> [Exercise aim]: Retype the data below verbatim; pictures do not belong in the copy.

> [Records supplied]:
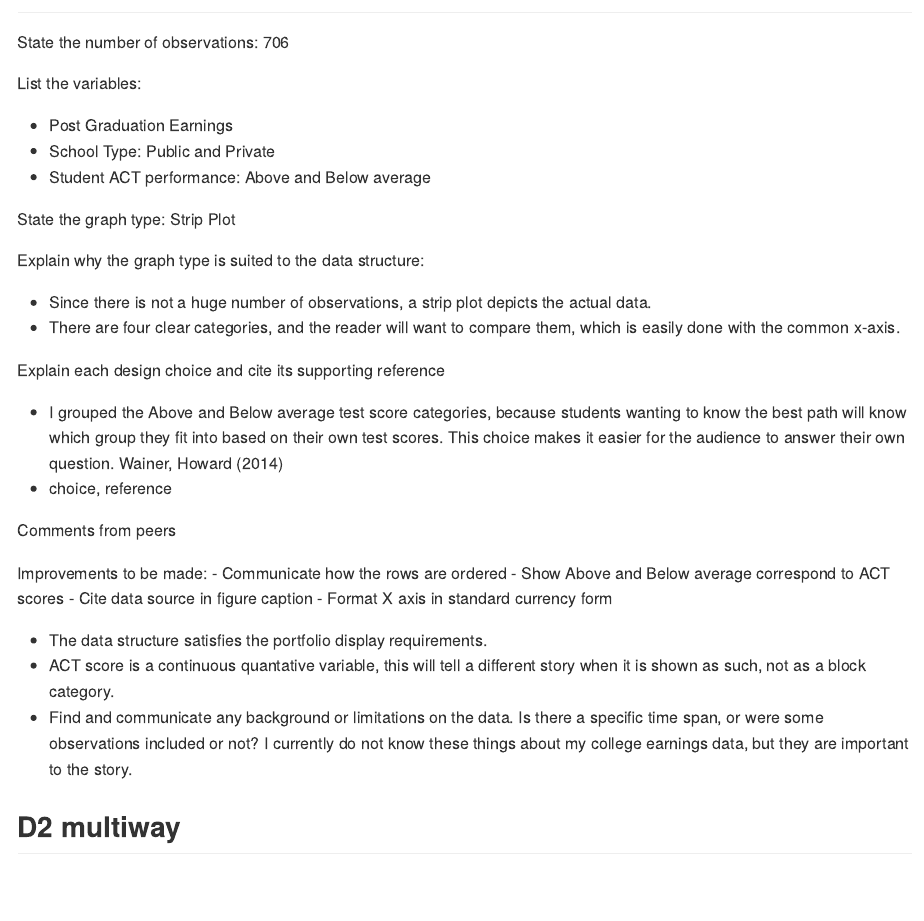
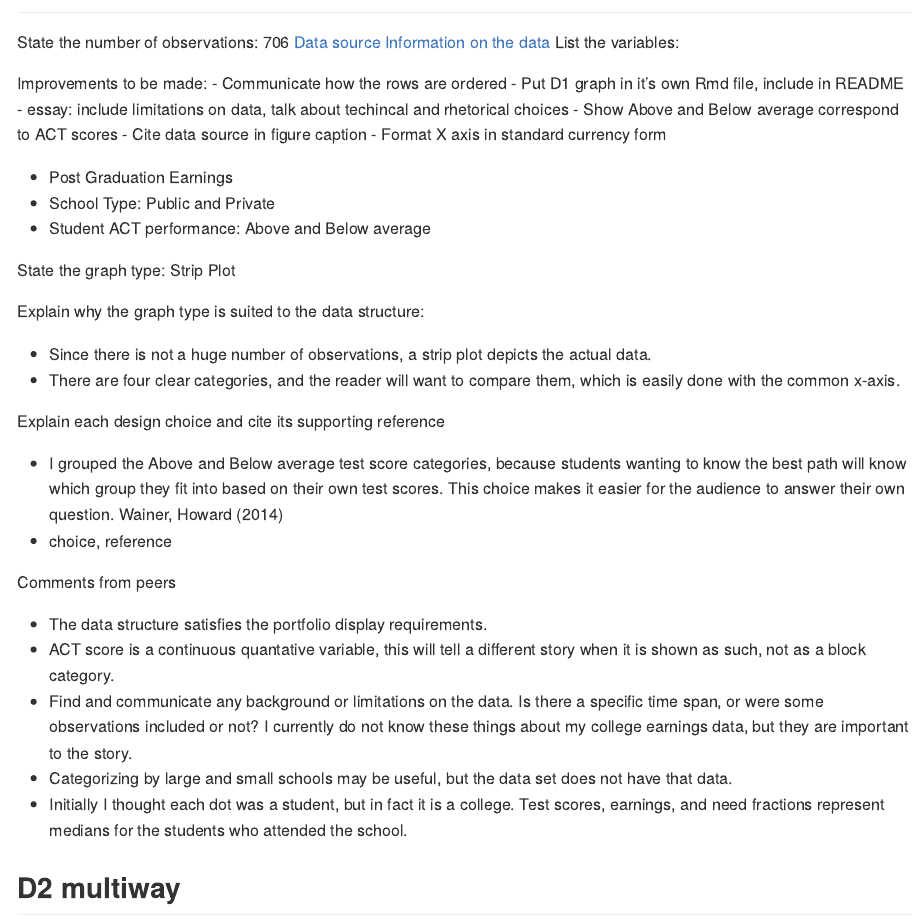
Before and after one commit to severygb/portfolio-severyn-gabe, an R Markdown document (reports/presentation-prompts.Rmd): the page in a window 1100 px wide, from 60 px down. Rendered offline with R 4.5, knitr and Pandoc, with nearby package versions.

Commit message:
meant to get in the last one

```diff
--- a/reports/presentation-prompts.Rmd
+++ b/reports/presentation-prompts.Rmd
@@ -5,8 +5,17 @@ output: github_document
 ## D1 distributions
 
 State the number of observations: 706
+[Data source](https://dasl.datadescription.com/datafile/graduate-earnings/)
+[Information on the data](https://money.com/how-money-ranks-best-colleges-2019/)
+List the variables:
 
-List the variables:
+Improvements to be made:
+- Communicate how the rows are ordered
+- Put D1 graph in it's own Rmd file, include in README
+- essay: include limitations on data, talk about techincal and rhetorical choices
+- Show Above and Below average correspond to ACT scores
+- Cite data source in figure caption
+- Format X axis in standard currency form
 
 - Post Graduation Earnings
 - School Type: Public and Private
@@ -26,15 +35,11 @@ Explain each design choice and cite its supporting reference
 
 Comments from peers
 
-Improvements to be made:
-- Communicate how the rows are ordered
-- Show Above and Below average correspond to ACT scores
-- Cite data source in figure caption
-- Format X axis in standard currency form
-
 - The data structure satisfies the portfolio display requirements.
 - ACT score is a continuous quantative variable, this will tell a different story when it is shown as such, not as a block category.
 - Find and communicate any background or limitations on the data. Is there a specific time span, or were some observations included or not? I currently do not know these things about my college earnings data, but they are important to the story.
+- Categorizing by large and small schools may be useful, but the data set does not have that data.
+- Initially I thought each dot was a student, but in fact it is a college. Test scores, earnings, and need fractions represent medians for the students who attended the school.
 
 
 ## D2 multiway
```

> [Reply]:
Before and after one commit to severygb/portfolio-severyn-gabe, an R Markdown document (reports/presentation-prompts.Rmd): the page in a window 1100 px wide, from 60 px down. Rendered offline with R 4.5, knitr and Pandoc, with nearby package versions.

Commit message:
meant to get in the last one

```diff
--- a/reports/presentation-prompts.Rmd
+++ b/reports/presentation-prompts.Rmd
@@ -5,8 +5,17 @@ output: github_document
 ## D1 distributions
 
 State the number of observations: 706
+[Data source](https://dasl.datadescription.com/datafile/graduate-earnings/)
+[Information on the data](https://money.com/how-money-ranks-best-colleges-2019/)
+List the variables:
 
-List the variables:
+Improvements to be made:
+- Communicate how the rows are ordered
+- Put D1 graph in it's own Rmd file, include in README
+- essay: include limitations on data, talk about techincal and rhetorical choices
+- Show Above and Below average correspond to ACT scores
+- Cite data source in figure caption
+- Format X axis in standard currency form
 
 - Post Graduation Earnings
 - School Type: Public and Private
@@ -26,15 +35,11 @@ Explain each design choice and cite its supporting reference
 
 Comments from peers
 
-Improvements to be made:
-- Communicate how the rows are ordered
-- Show Above and Below average correspond to ACT scores
-- Cite data source in figure caption
-- Format X axis in standard currency form
-
 - The data structure satisfies the portfolio display requirements.
 - ACT score is a continuous quantative variable, this will tell a different story when it is shown as such, not as a block category.
 - Find and communicate any background or limitations on the data. Is there a specific time span, or were some observations included or not? I currently do not know these things about my college earnings data, but they are important to the story.
+- Categorizing by large and small schools may be useful, but the data set does not have that data.
+- Initially I thought each dot was a student, but in fact it is a college. Test scores, earnings, and need fractions represent medians for the students who attended the school.
 
 
 ## D2 multiway
```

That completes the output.